IT DOESN’T seem to matter what Unilever is selling. From Dove deodorant to PG Tips and Pot Noodles, the group’s emerging markets customers aren’t buying.
Except that’s not strictly true. Monday’s profits warning from the consumer goods group didn’t say that sales are set to have fallen in the third quarter, just that growth will have slowed – from five to between three and 3.5 per cent.
At the moment it doesn’t look too bad, but the fact that CEOs are willing to admit that the emerging markets cash cow might be drying up is enough to scare investors.
For years loose monetary policies in the west have propped up markets in countries such as India and Brazil, helping boost domestic markets and leaving consumers with more money to spend.
It has kept firms such as Unilever – as well as Reckitt Benckiser, brewer SABMiller and power supplier Aggreko – with a steady flow of income as more traditional markets dried up.
But now the tide is turning. The end of easy money has got investors running scared, disposable incomes are squeezed, and companies back home are starting to feel the effects.
A three cent share drop might not sound like much, but when you have a market cap of almost £70bn – like Unilever – it means more than £2bn wiped off market value.

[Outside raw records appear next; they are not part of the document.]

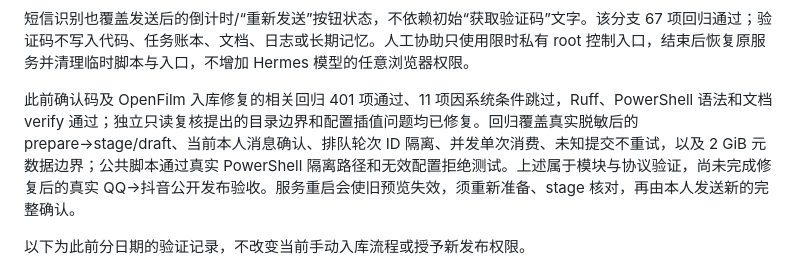
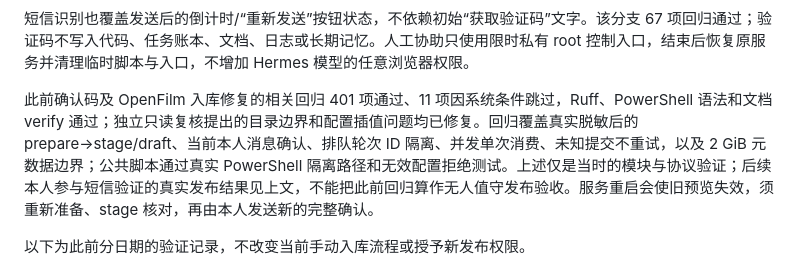
Before and after one commit to QianYan-Art/hermes-agent, a Markdown page: docs/tangyuge-hermes/10-douyin-publishing.md, the part around the change. GitHub-like rendering.

```diff
--- a/docs/tangyuge-hermes/10-douyin-publishing.md
+++ b/docs/tangyuge-hermes/10-douyin-publishing.md
@@ -190,7 +190,7 @@ stage 后不要调用 `douyin_login` 的 login/status、`metrics` 或另一次 `
 
 短信识别也覆盖发送后的倒计时/“重新发送”按钮状态，不依赖初始“获取验证码”文字。该分支 67 项回归通过；验证码不写入代码、任务账本、文档、日志或长期记忆。人工协助只使用限时私有 root 控制入口，结束后恢复原服务并清理临时脚本与入口，不增加 Hermes 模型的任意浏览器权限。
 
-此前确认码及 OpenFilm 入库修复的相关回归 401 项通过、11 项因系统条件跳过，Ruff、PowerShell 语法和文档 verify 通过；独立只读复核提出的目录边界和配置插值问题均已修复。回归覆盖真实脱敏后的 prepare→stage/draft、当前本人消息确认、排队轮次 ID 隔离、并发单次消费、未知提交不重试，以及 2 GiB 元数据边界；公共脚本通过真实 PowerShell 隔离路径和无效配置拒绝测试。上述属于模块与协议验证，尚未完成修复后的真实 QQ→抖音公开发布验收。服务重启会使旧预览失效，须重新准备、stage 核对，再由本人发送新的完整确认。
+此前确认码及 OpenFilm 入库修复的相关回归 401 项通过、11 项因系统条件跳过，Ruff、PowerShell 语法和文档 verify 通过；独立只读复核提出的目录边界和配置插值问题均已修复。回归覆盖真实脱敏后的 prepare→stage/draft、当前本人消息确认、排队轮次 ID 隔离、并发单次消费、未知提交不重试，以及 2 GiB 元数据边界；公共脚本通过真实 PowerShell 隔离路径和无效配置拒绝测试。上述仅是当时的模块与协议验证；后续本人参与短信验证的真实发布结果见上文，不能把此前回归算作无人值守发布验收。服务重启会使旧预览失效，须重新准备、stage 核对，再由本人发送新的完整确认。
 
 以下为此前分日期的验证记录，不改变当前手动入库流程或授予新发布权限。
 
```
Also changed, not shown: skills_builtin/hermes-md-locator/SKILL.md (+1 -1 lines).
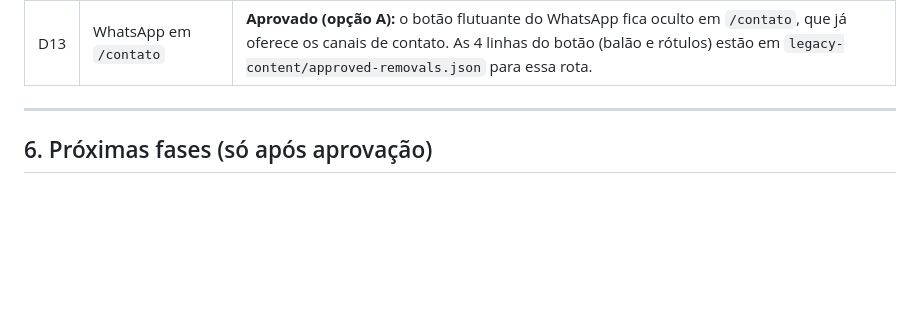
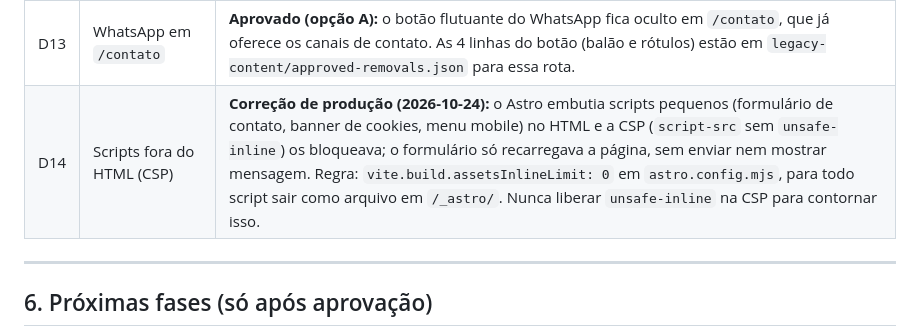
Before and after one commit to carlosleandrobh/sethos-website, a Markdown page: SPEC.md, the part around the change. Drawn GitHub-style; blank space fills up the shorter version.

Commit message:
docs: D14 e T8 registram a correção dos scripts bloqueados pela CSP
Co-Authored-By: Claude Sonnet 5.5 <noreply@anthropic.com>

```diff
--- a/SPEC.md
+++ b/SPEC.md
@@ -219,6 +219,7 @@ Convenções: nomes de arquivos em PascalCase (componentes) e kebab-case (conte
 | D11 | Supabase novo | **Não usado na v1** (site estático, sem banco). Só entra se você quiser guardar os contatos recebidos; nesse caso, será uma tabela só de leads, escrita pela função serverless, com chave *secret* apenas no servidor. |
 | D12 | Princípios de design | Moderno e simples: ver seção 4-A. |
 | D13 | WhatsApp em `/contato` | **Aprovado (opção A):** o botão flutuante do WhatsApp fica oculto em `/contato`, que já oferece os canais de contato. As 4 linhas do botão (balão e rótulos) estão em `legacy-content/approved-removals.json` para essa rota. |
+| D14 | Scripts fora do HTML (CSP) | **Correção de produção (2026-10-24):** o Astro embutia scripts pequenos (formulário de contato, banner de cookies, menu mobile) no HTML e a CSP (`script-src` sem `unsafe-inline`) os bloqueava; o formulário só recarregava a página, sem enviar nem mostrar mensagem. Regra: `vite.build.assetsInlineLimit: 0` em `astro.config.mjs`, para todo script sair como arquivo em `/_astro/`. Nunca liberar `unsafe-inline` na CSP para contornar isso. |
 
 ---
 
```
Also changed, not shown: tasks/todo.md (+1 -1 lines).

Unfortunately for investors, there could be a lot more to come.